A system developed by researchers at the Natick Soldier Research, Development and Engineering Center, Department of Defense Combat Feeding Directorate, would help bring water to soldiers in the field, either cool or heat it, and then keep it that way for days at a time.
The system revolves around a high-stress collapsible water bag, a beverage cooling unit, and an insulated bag that holds the standard five-gallon water can or the collapsible water bag.
“Everything works together,” said Ben Williams, with Combat Feeding’s Systems Equipment and Engineering Team, or SEET. “You don’t need to use everything together, but you can.”
The system resulted from an effort to improve the standard five-gallon water can by giving it more capability.
“We didn’t have a lot of money,” said Shubham Chandra, who works with Williams at SEET. “We started working with what was out there.”
As Williams pointed out, getting soldiers to hydrate sufficiently in extreme temperatures, such as those encountered in Afghanistan, has always been a challenge.
“People aren’t drinking enough because their water is 100 degrees,” Williams said. “It’s not pleasurable. But if it was 40-degree water, of course you’d drink more. Your stamina also increases.”

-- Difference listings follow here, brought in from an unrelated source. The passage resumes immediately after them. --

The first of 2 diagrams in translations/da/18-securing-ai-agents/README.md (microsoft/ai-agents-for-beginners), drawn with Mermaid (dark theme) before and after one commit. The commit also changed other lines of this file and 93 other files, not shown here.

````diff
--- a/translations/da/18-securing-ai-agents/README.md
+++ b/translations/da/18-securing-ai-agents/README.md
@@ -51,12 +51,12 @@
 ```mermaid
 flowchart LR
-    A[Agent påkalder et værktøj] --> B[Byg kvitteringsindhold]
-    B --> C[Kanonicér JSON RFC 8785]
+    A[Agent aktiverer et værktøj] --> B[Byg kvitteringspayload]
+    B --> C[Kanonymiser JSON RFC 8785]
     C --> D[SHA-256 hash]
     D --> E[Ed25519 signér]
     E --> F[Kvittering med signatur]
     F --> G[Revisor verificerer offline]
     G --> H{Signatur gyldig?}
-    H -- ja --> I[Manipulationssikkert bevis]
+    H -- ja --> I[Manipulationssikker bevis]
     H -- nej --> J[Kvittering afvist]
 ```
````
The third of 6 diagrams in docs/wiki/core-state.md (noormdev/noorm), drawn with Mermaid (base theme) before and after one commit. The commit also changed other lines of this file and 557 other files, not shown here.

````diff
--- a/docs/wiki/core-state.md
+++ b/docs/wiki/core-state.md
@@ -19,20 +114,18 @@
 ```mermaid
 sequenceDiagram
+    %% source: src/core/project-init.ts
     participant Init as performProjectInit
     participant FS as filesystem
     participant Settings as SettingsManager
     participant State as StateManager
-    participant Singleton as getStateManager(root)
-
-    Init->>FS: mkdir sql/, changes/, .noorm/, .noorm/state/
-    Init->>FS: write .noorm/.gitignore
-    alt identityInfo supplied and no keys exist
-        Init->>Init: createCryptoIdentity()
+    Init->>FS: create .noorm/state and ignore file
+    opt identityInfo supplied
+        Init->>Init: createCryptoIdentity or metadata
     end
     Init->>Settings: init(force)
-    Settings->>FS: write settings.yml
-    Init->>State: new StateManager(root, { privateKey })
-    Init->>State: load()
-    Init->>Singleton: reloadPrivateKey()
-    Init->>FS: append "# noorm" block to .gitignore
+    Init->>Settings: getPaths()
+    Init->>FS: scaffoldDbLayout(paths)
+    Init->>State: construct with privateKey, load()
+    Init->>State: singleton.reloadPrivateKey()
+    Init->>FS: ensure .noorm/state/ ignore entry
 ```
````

The water bag was developed after a request from the theater to replace the standard water can.